Batman could glide from tall buildings using his cape but would probably die from the impact of landing, physics students have demonstrated.
They used formulas to calculate how effective the 4.69m (15.4ft) wide cape used in Batman Begins would be.
The University of Leicester paper concludes that "clearly gliding using a batcape is not a safe way to travel".
But the four students, all Batman fans, said the superhero would be able to fly safely if he used a larger cape.
'A bit splattered'
David Marshall, one of the students, said: "We found he could fly quite well and he can actually fly pretty far.
"He can get about twice as far as he does fall, but once he gets there he is travelling about 50mph and that's a bit too fast to land safely.
"He would likely end up getting a bit splattered."
In Batman Begins the superhero uses a cape which becomes rigid when a current is passed through it.
The students' paper, called Trajectory of a Falling Batman , points out this method of gliding is similar to that used by base jumpers with wingsuits.
"If you increase the wingspan, once it gets towards the size of a glider it's going to start working," said Mr Marshall.
"With a few adaptations it would be fine.

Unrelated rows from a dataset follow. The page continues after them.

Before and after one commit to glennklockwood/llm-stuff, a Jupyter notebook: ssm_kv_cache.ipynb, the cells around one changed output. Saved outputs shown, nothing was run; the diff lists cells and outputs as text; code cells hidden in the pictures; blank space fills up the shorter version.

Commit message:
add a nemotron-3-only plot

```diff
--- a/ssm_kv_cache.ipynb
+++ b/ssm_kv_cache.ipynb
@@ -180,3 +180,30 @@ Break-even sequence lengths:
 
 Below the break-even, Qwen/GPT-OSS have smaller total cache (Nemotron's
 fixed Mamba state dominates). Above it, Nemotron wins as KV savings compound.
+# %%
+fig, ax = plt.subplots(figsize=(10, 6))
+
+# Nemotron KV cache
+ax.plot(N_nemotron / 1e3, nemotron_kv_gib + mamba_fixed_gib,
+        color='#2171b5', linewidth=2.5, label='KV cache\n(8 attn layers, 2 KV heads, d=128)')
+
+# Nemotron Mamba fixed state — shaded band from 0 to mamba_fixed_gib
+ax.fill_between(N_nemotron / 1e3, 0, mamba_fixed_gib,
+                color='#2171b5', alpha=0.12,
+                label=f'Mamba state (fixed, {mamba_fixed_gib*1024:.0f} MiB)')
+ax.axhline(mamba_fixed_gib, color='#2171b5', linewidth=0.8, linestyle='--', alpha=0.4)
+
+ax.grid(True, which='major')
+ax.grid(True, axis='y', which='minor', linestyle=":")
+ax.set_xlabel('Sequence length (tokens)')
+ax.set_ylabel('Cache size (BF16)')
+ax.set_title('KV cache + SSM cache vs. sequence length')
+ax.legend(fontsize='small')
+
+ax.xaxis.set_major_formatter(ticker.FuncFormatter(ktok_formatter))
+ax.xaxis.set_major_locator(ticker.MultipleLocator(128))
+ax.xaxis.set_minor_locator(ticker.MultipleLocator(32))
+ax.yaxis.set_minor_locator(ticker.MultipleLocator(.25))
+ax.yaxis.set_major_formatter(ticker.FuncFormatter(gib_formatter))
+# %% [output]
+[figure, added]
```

"It's just how much you can stretch it past his arms."
The students - David Marshall, Tom Hands, Ian Griffiths and Gareth Douglas - got bonus marks for the paper which helped them get first-class and 2:1 degrees.
They will graduate on Thursday and all intend to do PhDs.